In my case, faced with the thought that my last work was published in October of 2013, I scrambled to get book II of the trilogy ready. It was blocked out, it had some good flow to it. Book III was better, longer established. I had realized that the story had a center part between Volume I and what had originally been Volume II, and it needed to be developed. I started it in earnest six months ago, working on an old timeline. I set a December publication date. I plotted and pantsed and typed and went over and over what I had, and then I sat back and took stock. The story was there…and it wasn’t very good. It was exhausted, stale. The words were there, the thoughts were there, but writing that book was like trying to run up the side of a sand dune. Forget the thought of dancing.
I know my own (current) capabilities. I knew I could bring it in by December. But at what cost? My own exhaustion, certainly. Worse, that stretched, dry, rushed endeavor would be a waste of my readers’ time.
|The projected work, elegant in its concept…|
They wanted to know what happened to a specific character. Book III brings a very satisfying resolution, with a lot of adventure, suspense and laughter along the way (he’s that kind of kid). But people would have to slog through Book II before they hit that resolution. And that was where the problem was: If a reader was opening Book II and expecting something like this:
How could I possibly even think of producing something like this?
|Finished in a hurry… Sort of. Happy author? Uh, no…|
The fact is that I couldn’t.
And that led to a revelation that should not have surprised me. I can’t put out something that is consciously hurried. It is an insult to the story and to the reader to withhold my best effort. And – let’s admit this – it is disrespectful to our own talents and abilities not to endeavor to produce our very best.
Yes, the passing years will (I hope) bring improvement. Something I wrote twenty years ago, that made me happy, may not be satisfactory now that I have lived and practiced and grown those twenty years. But at that time it was my best.
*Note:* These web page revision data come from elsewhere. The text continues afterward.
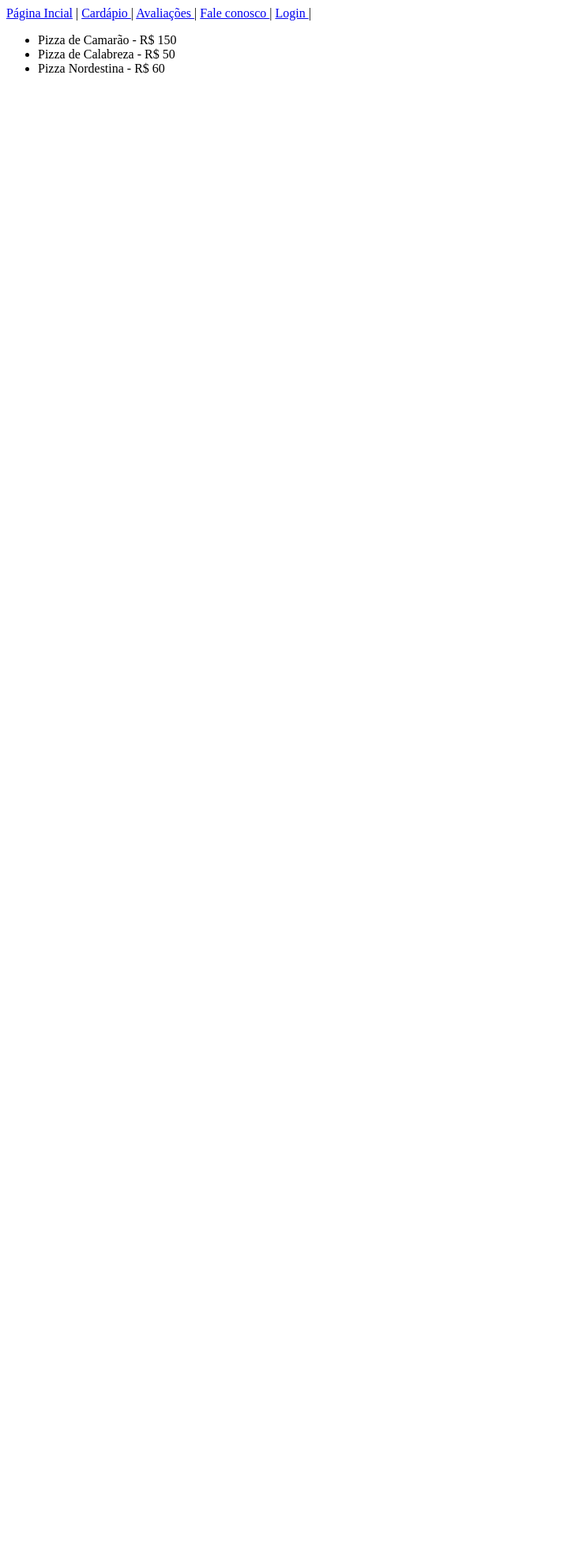
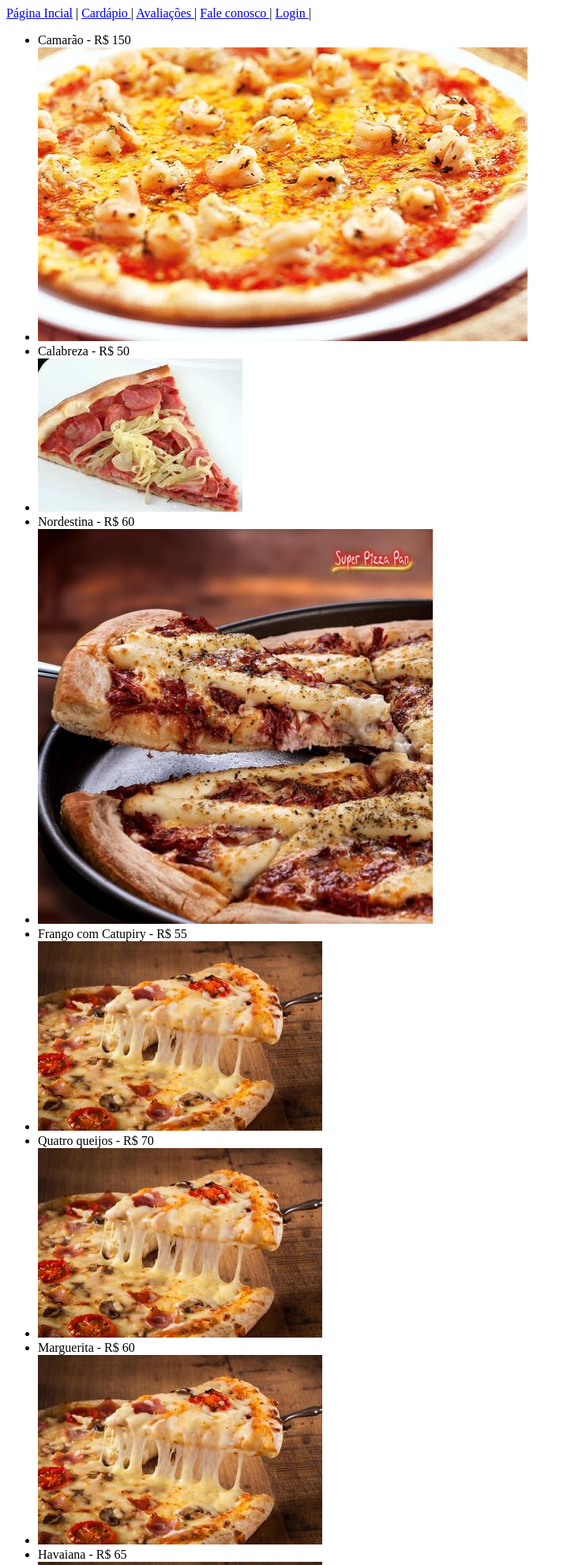
Before and after one commit to marianaakuma/biblioteca, a Flask app: page /cardapio in a window 1280 px wide. Shown: the top 1982 px of the page at 79% size, without its empty margins (0-723 px from the left). Before the commit the page ends 93 px from the top, so only its background shows below. Run offline with Flask 3, Linux system fonts and the light colour scheme.

Commit message:
Exemplo de uso de dicionário e laço de repetição

```diff
--- a/app.py
+++ b/app.py
@@ -8,4 +8,18 @@ def index():
 
 @app.route('/cardapio')
 def cardapio():
-    return render_template('cardapio.html')
+
+    pizzas = [{'sabor': 'Camarão', 'preco': '150', 'imagem': 'camarao.webp'},
+              {'sabor': 'Calabreza', 'preco': '50', 'imagem': 'calabreza.jfif'},
+              {'sabor': 'Nordestina', 'preco': '60', 'imagem': 'nordestina.jpg'},
+              {'sabor': 'Frango com Catupiry', 'preco': '55', 'imagem': 'pizza.jpg'},
+              {'sabor': 'Quatro queijos', 'preco': '70', 'imagem': 'pizza.jpg'},
+              {'sabor': 'Marguerita', 'preco': '60', 'imagem': 'pizza.jpg'},
+              {'sabor': 'Havaiana', 'preco': '65', 'imagem': 'pizza.jpg'},
+              {'sabor': 'Três quejos', 'preco': '45', 'imagem': 'pizza.jpg'},
+              {'sabor': 'Portugesa', 'preco': '60', 'imagem': 'pizza.jpg'},
+              {'sabor': 'Doce de leite', 'preco': '50', 'imagem': 'pizza.jpg'},
+              {'sabor': 'Chocolate', 'preco': '50', 'imagem': 'pizza.jpg'},
+            ]
+
+    return render_template('cardapio.html', pizzas=pizzas)
--- a/templates/cardapio.html
+++ b/templates/cardapio.html
@@ -7,8 +7,9 @@
 
 {% block conteudo %}
     <ul>
-        <li>Pizza de Camarão - R$ 150</li>
-        <li>Pizza de Calabreza - R$ 50</li>
-        <li>Pizza Nordestina - R$ 60</li>
+        {% for p in pizzas %}
+            <li> {{p.sabor}} - R$ {{p.preco}} </li>
+            <li> <img src="{{url_for('static', filename='imgs/'+p.imagem)}}"></li>
+        {% endfor %}
     </ul>
 {% endblock %}
```
Also changed, not shown: static/imgs/calabreza.jfif (added), static/imgs/camarao.webp (added), static/imgs/nordestina.jpg (added), static/imgs/pizza.jpg (added).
So what is going on with Book II?
I contacted my editor and told him that it would be badly rushed if I pushed for a December release. (He agreed.) I took down any mention of the projected December date. I took a deep breath, uploaded a mobi version of the working manuscript onto my Kindle and started adjusting it. Tweaking wordings, contemplating the possible plot passages… Opening myself to the luxury of writing an excellent story, fit to follow the first and lead to the third.
I have something small and fun that I can polish in my spare time and put out in December. A fable that children and happy adults might enjoy.
And I can savor creating something beautiful. That is, after all, what we writers live to do. Isn’t it?
Check out the hop. There are some fabulous, unhurried posts to savor:
I did not know this when I started writing The Orphan’s Tale. I solved the problem by making it Alternate History (from a geographical standpoint).
|Avenue de l’Opera, Evening|
Since I was arrogant enough then to think I knew the area very well from reviewing maps, I knew that I could cut out a dog-leg by following a street that connected those two major thoroughfares.
|The Fontaine St-Michel, Paris|
I mentioned my near-mishap to a friend, who said “You do know that Michael the Archangel is the patron saint of Police, don’t you?”